Pathfinder will not be using its high-gain antenna, the lollipop-shaped fixture that can actually point at Earth, because we won't yet know where Earth will be. We'll use the other antenna that looks like a piece of aluminum pipe sticking up next to the camera. We will use this antenna, which will squirt radio signals out in all directions, in hopes that Earth will catch a few of those video photons and we'll see data at about 40 bits per second. With that data rate being so slow, if you wanted to load a picture using Netscape or Microsoft Explorer, you'd have a long wait before you got a picture back! So we decided we're not sending any pictures back, we're not using the camera at all then. We'll just look at the actual health of the spacecraft: Did it make it? Is the rover still alive? Is the lander still alive? Did anything break? How hard was that bounce anyway? At 3:30 p.m. there will be a little press conference where I will give a quick verbal description of what we saw.
Then I'm going to leave it to some other folks to deal with the daytime operations. I will have been up for about 14 hours at that point and I'm going to be really tired. I'm not a very good person to ask to make big important decisions. So I'm going to leave it to our flight director, Jennifer Harris, who is going to be responsible for all the operations on the first day on Mars. I'll get a good night's sleep, finally, when it's all over.
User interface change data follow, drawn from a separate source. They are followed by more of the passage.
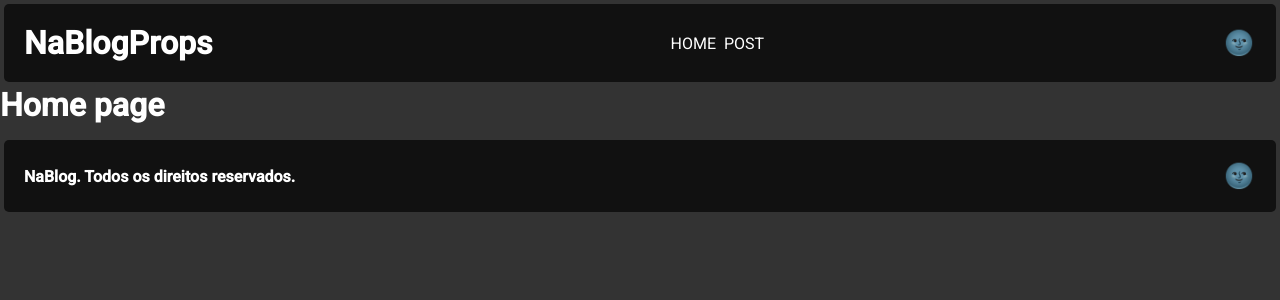
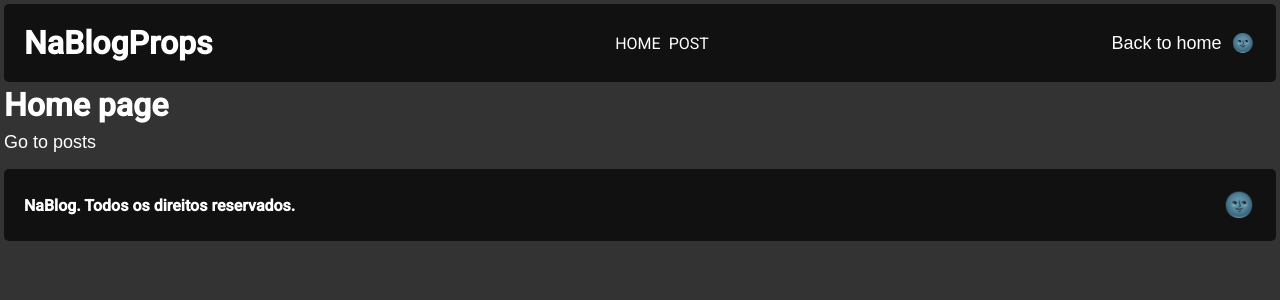
Before and after one commit to nivaldoandrade/nablog-react-class-component, a React app: page / in a window 1280 px wide. Shown: the top 300 px of the page. Built offline with nearby package versions, Linux system fonts and the light colour scheme.

Commit message:
programmatic navigation

```diff
--- a/src/components/Header/index.js
+++ b/src/components/Header/index.js
@@ -1,16 +1,17 @@
 import React from 'react';
+import { withRouter } from 'react-router-dom';
 
 import ToggleTheme from '../ToggleTheme';
 import { Navbar } from '../Navbar';
 
-import { Container, Title, NavbarContent } from './styles';
+import { Container, Title, NavbarContent, RightContent } from './styles';
 
 //useEffect(() => {}) é executado a cada renderização, e para temos o mesmo efeito em class component é só colocar a function dentro do render().
 //useEffect(() => {}, []) é executado na primeira renderização, e para temos o mesmo efeito em class componet é só utilizar o componentDidMount().
 //componentDidUpdate é chamado depois do render() e possui 2 parametros(prevProps e prevState) que são os valores anteriores das props e states.
 //shouldComponentUpdate é chamado antes do render e possui 2 parametros(NextProps e NextState) que são os valores alterado das props e states, porém é necessario retornar um boolen, onde o TRUE vai deixar seguir o fluxo de renderização do componente e o FALSE o componente não será renderizado.
 
-export default class Header extends React.Component {
+class Header extends React.Component {
 	state = {
 		title: this.props.title,
 		TesteDoTeste: true
@@ -19,6 +20,12 @@ export default class Header extends React.Component {
 	handleChangeState = () => {
 		this.setState({title: 'NaBlogChange', TesteDoTeste: false});
 	};
+
+	handleNavigate = () => {
+		if(this.props.location.pathname !== '/') {
+			this.props.history.push('/');
+		};
+	}
 
 	componentDidMount() {
 		console.log('componentDidMount executed');
@@ -48,8 +55,6 @@ export default class Header extends React.Component {
 	render() {
 		const {title} = this.state;
 
-		console.log('rendered');
-
 		return (
 			<Container>
 				{/* {undefined.map(item => item)} */}
@@ -57,9 +62,14 @@ export default class Header extends React.Component {
 				<NavbarContent>
 					<Navbar />
 				</NavbarContent>
-				<ToggleTheme />
+				<RightContent>
+					<button onClick={this.handleNavigate}>Back to home</button>
+					<ToggleTheme />
+				</RightContent>
 				{/* <button onClick={this.handleChangeState}>Mudar o titulo</button> */}
 			</Container>
 		)
 	}
 }
+
+export default withRouter(Header);
--- a/src/components/Header/styles.js
+++ b/src/components/Header/styles.js
@@ -12,6 +12,18 @@ export const Container = styled.header`
 
 export const Title = styled.h1``;
 
-export const NavbarContent = styled.div`
+export const NavbarContent = styled.div``;
 
+export const RightContent = styled.div`
+	display: flex;
+	align-items: center;
+	justify-items: center;
+	gap: 8px;
+
+	button {
+		font-size: 18px;
+		color: ${({theme}) => theme.textColor};
+		background: transparent;
+		border: 0;
+	}
 `;
--- a/src/pages/Home/index.js
+++ b/src/pages/Home/index.js
@@ -1,5 +1,22 @@
 import React from 'react';
+import { useHistory, useLocation } from 'react-router-dom';
+
+import {Container, Title, Button} from './styles';
 
 export function Home() {
-	return <h1>Home page</h1>
+	const history = useHistory();
+	const {pathname} = useLocation();
+
+	function handleNavigate() {
+		if(pathname !== '/posts') {
+			history.push('/posts');
+		};
+	};
+
+	return (
+		<Container>
+			<Title>Home page</Title>
+			<Button onClick={handleNavigate}>Go to posts</Button>
+		</Container>
+	)
 }
--- /dev/null
+++ b/src/pages/Home/styles.js
@@ -0,0 +1,15 @@
+import styled from 'styled-components';
+
+export const Container = styled.div`
+	margin: 4px;
+`;
+
+export const Title = styled.h1``;
+
+export const Button = styled.button`
+	font-size: 18px;
+	color: ${({theme}) => theme.textColor};
+	background-color: transparent;
+	border: 0;
+	margin-top: 8px;
+`;
--- a/src/styles/global.js
+++ b/src/styles/global.js
@@ -12,4 +12,8 @@ export default createGlobalStyle`
 		background-color: ${({ theme }) => theme.backgroundColor};
 		color: ${({ theme }) => theme.textColor};
 	}
+
+	button {
+		cursor: pointer;
+	}
 `;
```
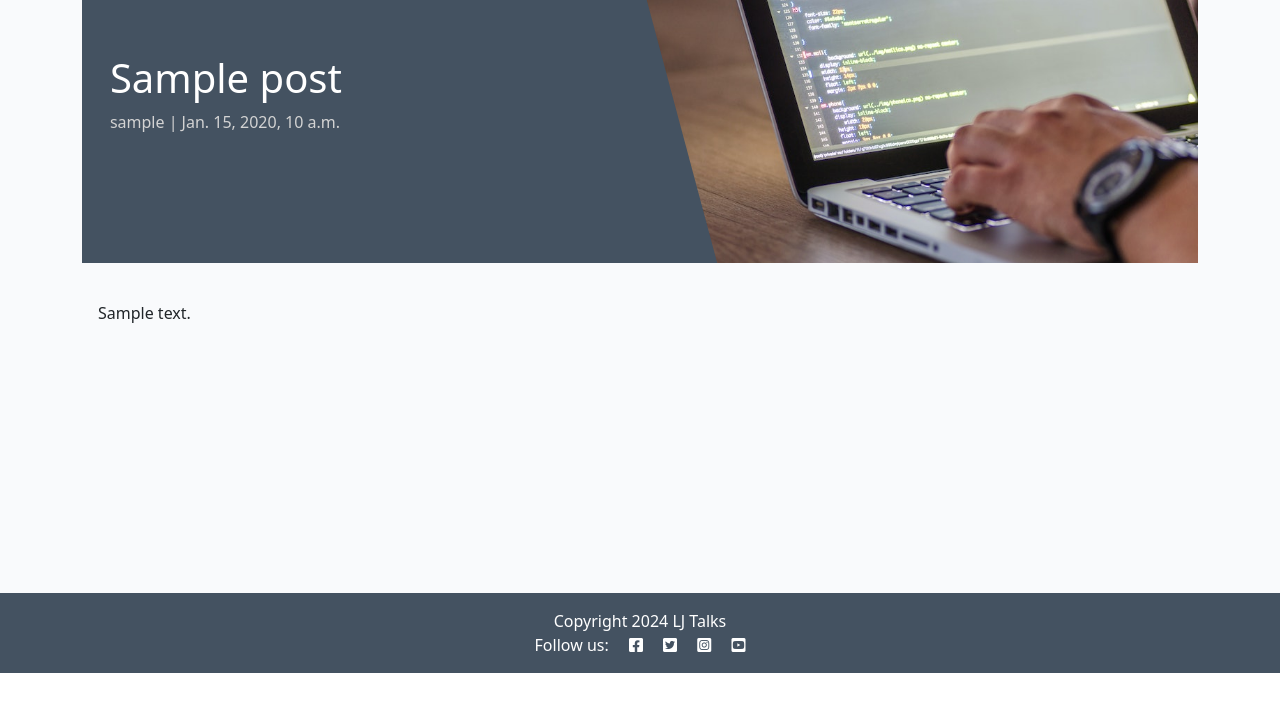
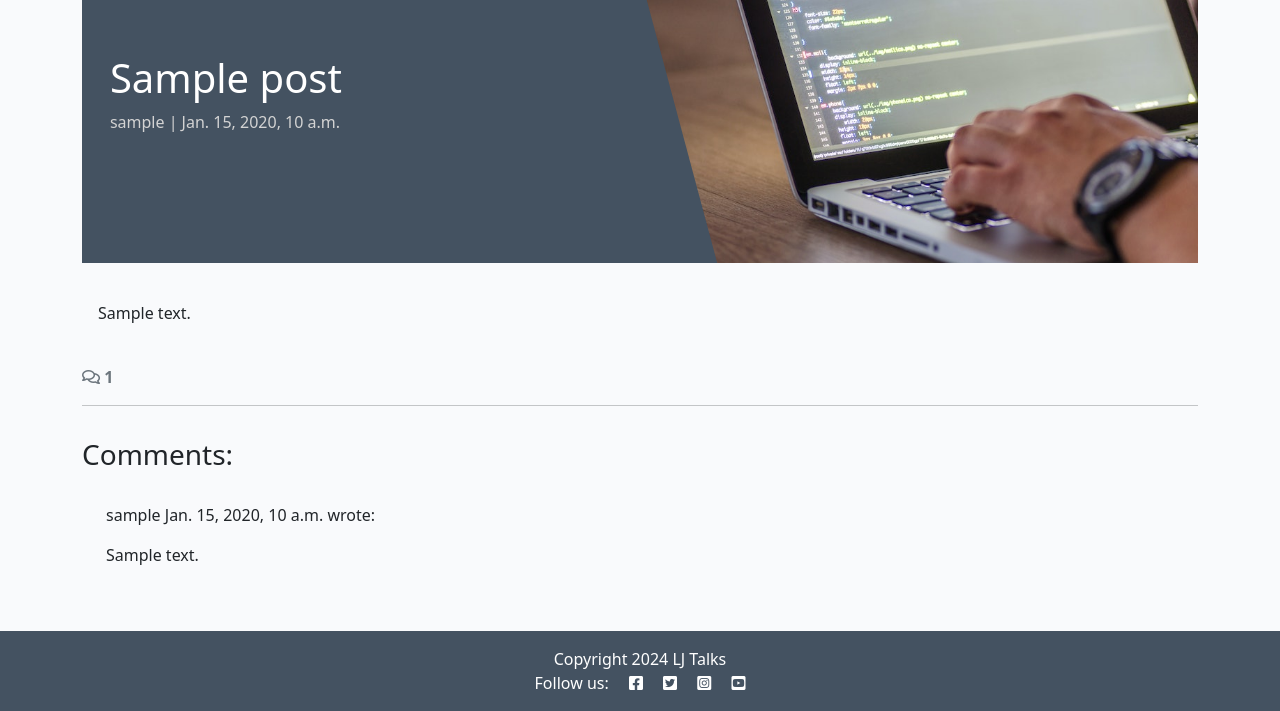
Before and after one commit to LJTalks/django-blog, a Django app: a page that uses blog/templates/blog/post_detail.html in a window 1280 px wide. Shown: the part 127-838 px from the top of the page. Before the commit the page ends 800 px from the top, so only its background shows below. Run offline with Django 4.2, Linux system fonts and the light colour scheme; tables that the repository leaves empty hold one stand-in row (values such as "Sample post").

Commit message:
Added comments section to blog post template

```diff
--- a/blog/templates/blog/post_detail.html
+++ b/blog/templates/blog/post_detail.html
@@ -23,14 +23,53 @@
             <div class="card-body">
                 <!-- The post content goes inside the card-text. -->
                 <!-- Use the | safe filter inside the template tags -->
-                <p class="card-text">
-                    {{ post.content | safe }}
-                </p>
+                <p class="card-text">{{ post.content | safe }}</p>
+            </div>
+        </div>
+    </div>
+    <!-- Displaying count of comments -->
+    <div class="row">
+        <div class="col-12">
+            <strong class="text-secondary">
+                <i class="far fa-comments"></i> {{ comment_count }}
+            </strong>
+        </div>
+        <div class="col-12">
+            <hr>
+        </div>
+    </div>
+    <!-- Displaying Comments -->
+    <div class="row">
+        <div class="col-md-8 card mb-4  mt-3 ">
+            <h3>Comments:</h3>
+            <div class="card-body">
+                <!-- We want a for loop inside the empty control tags
+                to iterate through each comment in comments -->
+                {% for comment in comments %}
+                <div class="p-2 comments
+                {% if not comment.approved and comment.author == user %}
+                faded{% elif not comment.approved %} d-none{% endif %}">
+                    <p class="font-weight-bold">
+                        {{ comment.author }}
+                        <span class="font-weight-normal">
+                            {{ comment.created_on }}
+                        </span> wrote:
+                    </p>
+                    <div id="comment{{ comment.id }}">
+                        {{ comment.body | linebreaks }}
+                    </div>
+                    {% if not comment.approved and comment.author == user %}
+                    <p class="approval">
+                        This comment is awaiting approval
+                    </p>
+                    {% endif %}
+                </div>
+                <!-- Our for loop ends here -->
+                {% endfor %}
             </div>
         </div>
     </div>
 </div>
-
 {% endblock content %}
 
 {% block copyright %}
--- a/blog/views.py
+++ b/blog/views.py
@@ -25,9 +25,15 @@ def post_detail(request, slug):
 
     queryset= Post.objects.filter(status=1)
     post = get_object_or_404(queryset, slug=slug)
+    comments = post.comments.all().order_by("-created_on")
+    comment_count = post.comments.filter(approved=True).count()
 
     return render(
         request,
         "blog/post_detail.html",
-        {"post": post},
+        {
+            "post": post,
+            "comments": comments,
+            "comment_count": comment_count,
+        },
     )
```
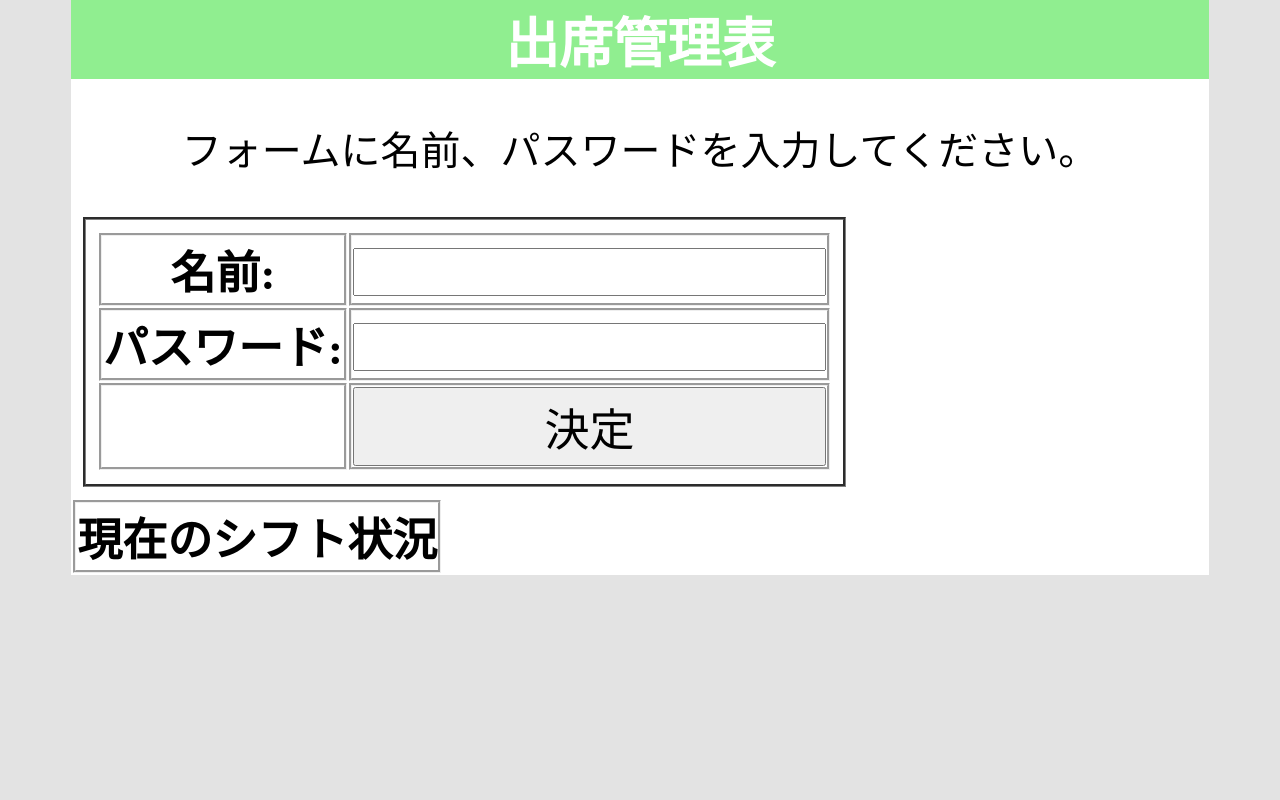
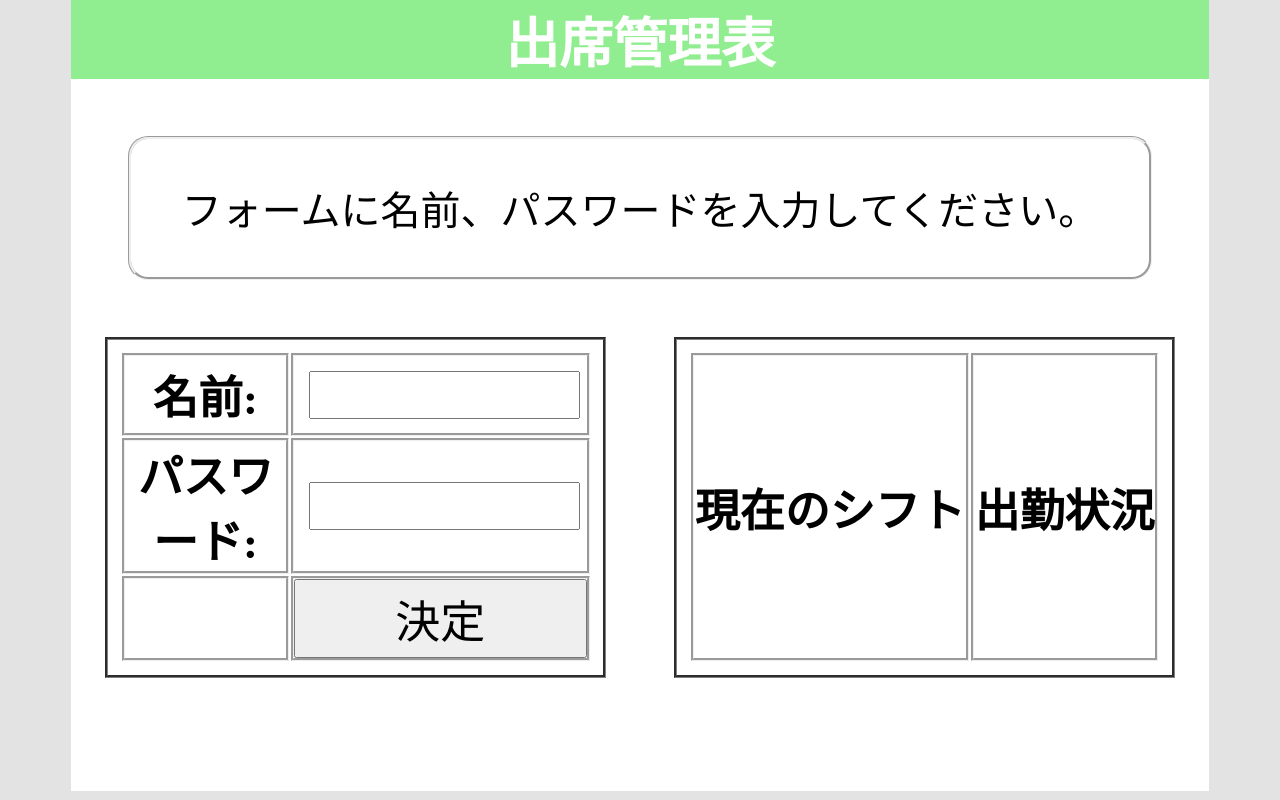
Before and after one commit to okakyo/Attendance_Check, a Django app: page / in a window 1280 px wide. Run offline with Django 3.2, Linux system fonts and the light colour scheme; data that the repository does not hold is empty.

Commit message:
修正中

```diff
--- a/attendance/views.py
+++ b/attendance/views.py
@@ -21,9 +21,8 @@ class index(FormView):
 
             'message':'フォームに名前、パスワードを入力してください。',
             'form':Attendance_Form,
-            'model':Attendance_Model.objects.filter(date=datetime.datetime.today().strftime('%Y-%m-%d'))
+            'model':Attendance_Model.objects.filter(date=datetime.date.today().strftime('%Y-%m-%d'))
         }
-        self.check=[]
 
     def get(self, request, *args, **kwargs):
         return render(request,'index.html',self.param)
@@ -40,7 +39,6 @@ class index(FormView):
                 user = User.objects.get(username=user)
                 model=Attendance_Model(name=user,arrival=True)
                 write_time(datetime.date.today(),user,datetime.datetime.now().strftime('%H:%M:%S'),'出勤')
-
                 model.save()
 
                 self.param['message']='{}の出勤を確認しました。'.format(user)
--- a/static/css/index.css
+++ b/static/css/index.css
@@ -30,6 +30,9 @@ div#message{
     text-align: center;
     font-size: 40px;
     font-family: sans-serif;
+    margin: 5%;
+    border-style: groove;
+    border-radius: 20px;
 
 }
 div#message p{
@@ -48,16 +51,24 @@ h1{
 
 table.Forms{
     border-style: groove;
-    margin: 1%;
+    margin: 0 3%;
+    margin-bottom: 10%;
     padding: 1%;
+    width: 50%;
 }
 
 table th,td {
     border-style: groove;
     font-size: 45px;
-    margin: 1%;
+    padding: 0;
 }
 
 table td input {
     font-size: 80%;
+    width: 90%;
+    margin: 5%;
 }
+
+.mainbox{
+    display: flex;
+}
--- a/templates/index.html
+++ b/templates/index.html
@@ -6,35 +6,35 @@
     <div id=message>
         <p>{{message}}</p>
     </div>
-    <div class="Main_Foems">
-        <div>
-            <form action="" method="post">
-                <table class="Forms">
+    <div class="mainbox">
+
+            <table class="Forms">
+                    <form action="" method="post">
                     {% csrf_token %}
                     {% for  input in form %}
                     <tr><th>{{input.label_tag}}</th><td>{{input}}</td></tr>
                     {% endfor %}
                     <tr><td></td><td><button>決定</button></td></tr>
-                </table>
-            </form>
-        </div>
-        <div class="Forms">
-            <table>
-                <thead><th>現在のシフト状況</th></thead>
+                </form>
+            </table>
+
+            <table class="Forms">
+                <thead><th>現在のシフト</th><th>出勤状況</th></thead>
                 {% for data in model %}
                 <tbody>
                     <tr>
                         <th>{{data.name}}</th>
                         {% if data.arrival %}
-                        <td>出勤</tr>
+                        <td>出勤</td>
                         {% else %}
-                        <td>退勤</td>
+                        <td>帰宅</td>
                         {% endif %}
                     </tr>
+                    {% endfor %}
                 </tbody>
-                {% endfor %}
+
             </table>
-        </div>
+
     </div>
 </div>
 {% endblock %}
```
Also changed, not shown: calculator.csv (+14 -0 lines).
I'll watch the second day and on the third and fourth days I'll be the flight director for the surface operations. We take turns.
It's amazing to me that we can even get to this point. There is a lot of responsibility to deal with here. All of us who've been involved in this for so long keep looking at each other and saying, "Did we forget anything?" I haven't had any nightmares recently. But in one that I did have, I launched my dog Scooter up in the spacecraft and it landed on Mars. I realized, too late, how was I going to get him home? I was really upset with myself for letting him go! I haven't had any nightmares since then! At this point it's kind of a relief because there's so little we can do. Any mistakes that were caused by us were made sometime ago and it's not likely that we'll be able to uncover them. Quite frankly, if it doesn't work it's mostly likely because we messed up, forgot something, or didn't visualize something right, or we just didn't know how the thing really worked when we thought we did.
The only thing I can do to convince other people that we did our job right, that I did my job right, is by going through and showing them exactly what we did and why. I've done that a twice now with some top people in the space industry--people who helped invent the Apollo program, people who helped lead the Viking lander design.
This is a nerve-wracking experience and I don't mean to say we're perfect. It is really tough to go to another planet. I've worked on the Galileo, Magellan and Cassini missions and I know how tough it is to build these big spacecraft to go other planets in orbit. But building a lander is a whole other animal because you're subject to so much more of the vagaries of the nature of Mars and nature everywhere.